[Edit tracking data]
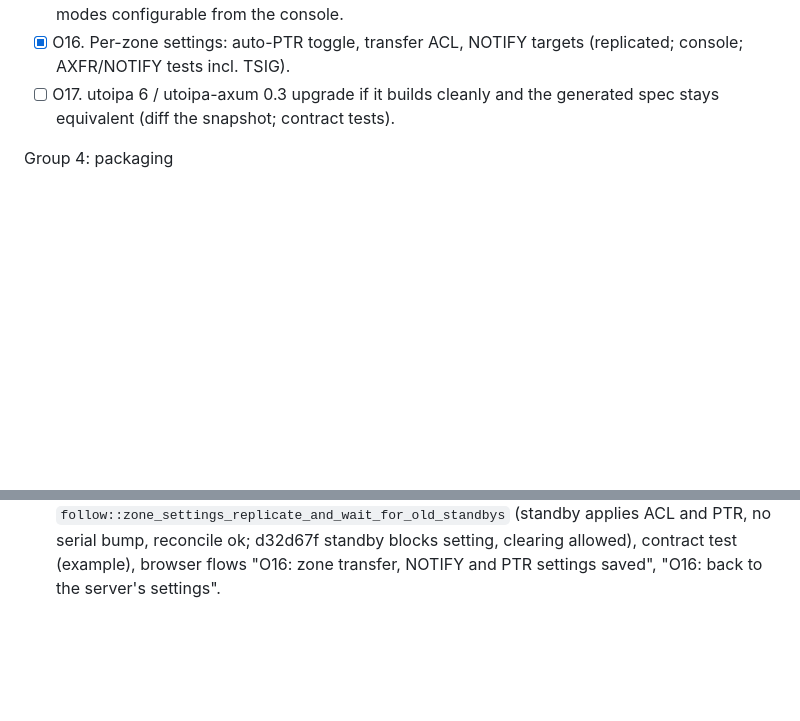
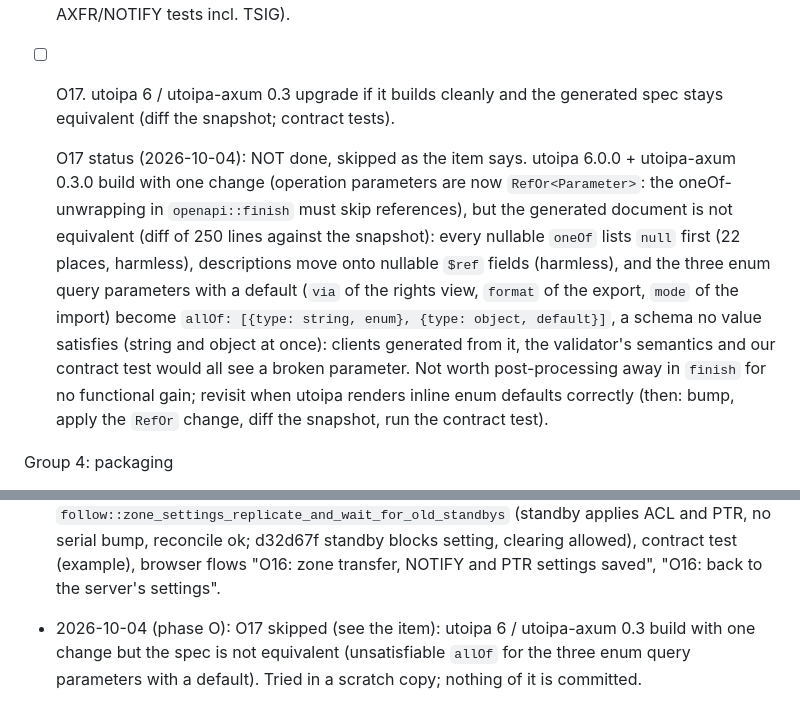
Before and after one commit to wushilin/rust-dns, a Markdown page: plan.md, 2 parts joined by grey strips. Drawn GitHub-style; blank space fills up the shorter version.

Commit message:
O17: utoipa 6 upgrade skipped, the generated spec is not equivalent (recorded in plan.md)
Co-Authored-By: Claude Opus 5.5 <noreply@anthropic.com>

```diff
--- a/plan.md
+++ b/plan.md
@@ -854,6 +854,22 @@ Group 3: operations
   (replicated; console; AXFR/NOTIFY tests incl. TSIG).
 - [ ] O17. utoipa 6 / utoipa-axum 0.3 upgrade if it builds cleanly and the
   generated spec stays equivalent (diff the snapshot; contract tests).
+
+  O17 status (2026-10-04): NOT done, skipped as the item says. utoipa
+  6.0.0 + utoipa-axum 0.3.0 build with one change (operation parameters
+  are now `RefOr<Parameter>`: the oneOf-unwrapping in `openapi::finish`
+  must skip references), but the generated document is not equivalent
+  (diff of 250 lines against the snapshot): every nullable `oneOf` lists
+  `null` first (22 places, harmless), descriptions move onto nullable
+  `$ref` fields (harmless), and the three enum query parameters with a
+  default (`via` of the rights view, `format` of the export, `mode` of
+  the import) become `allOf: [{type: string, enum}, {type: object,
+  default}]`, a schema no value satisfies (string and object at once):
+  clients generated from it, the validator's semantics and our contract
+  test would all see a broken parameter. Not worth post-processing away
+  in `finish` for no functional gain; revisit when utoipa renders inline
+  enum defaults correctly (then: bump, apply the `RefOr` change, diff the
+  snapshot, run the contract test).
 
 Group 4: packaging
 - [ ] O18. Multi-arch Docker image (linux/amd64, linux/arm64) built and
@@ -1924,3 +1940,7 @@ Final
   setting, clearing allowed), contract test (example), browser flows
   "O16: zone transfer, NOTIFY and PTR settings saved", "O16: back to the
   server's settings".
+- 2026-10-04 (phase O): O17 skipped (see the item): utoipa 6 / utoipa-axum
+  0.3 build with one change but the spec is not equivalent (unsatisfiable
+  `allOf` for the three enum query parameters with a default). Tried in a
+  scratch copy; nothing of it is committed.
```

# EXERCISE OBJECTIVE
Take from the entries every line that has the string "utoipa".

# RESULT FOR THIS TASK
O17: utoipa 6 upgrade skipped, the generated spec is not equivalent (recorded in plan.md)
 - [ ] O17. utoipa 6 / utoipa-axum 0.3 upgrade if it builds cleanly and the
+  O17 status (2026-10-04): NOT done, skipped as the item says. utoipa
+  6.0.0 + utoipa-axum 0.3.0 build with one change (operation parameters
+  in `finish` for no functional gain; revisit when utoipa renders inline
+- 2026-10-04 (phase O): O17 skipped (see the item): utoipa 6 / utoipa-axum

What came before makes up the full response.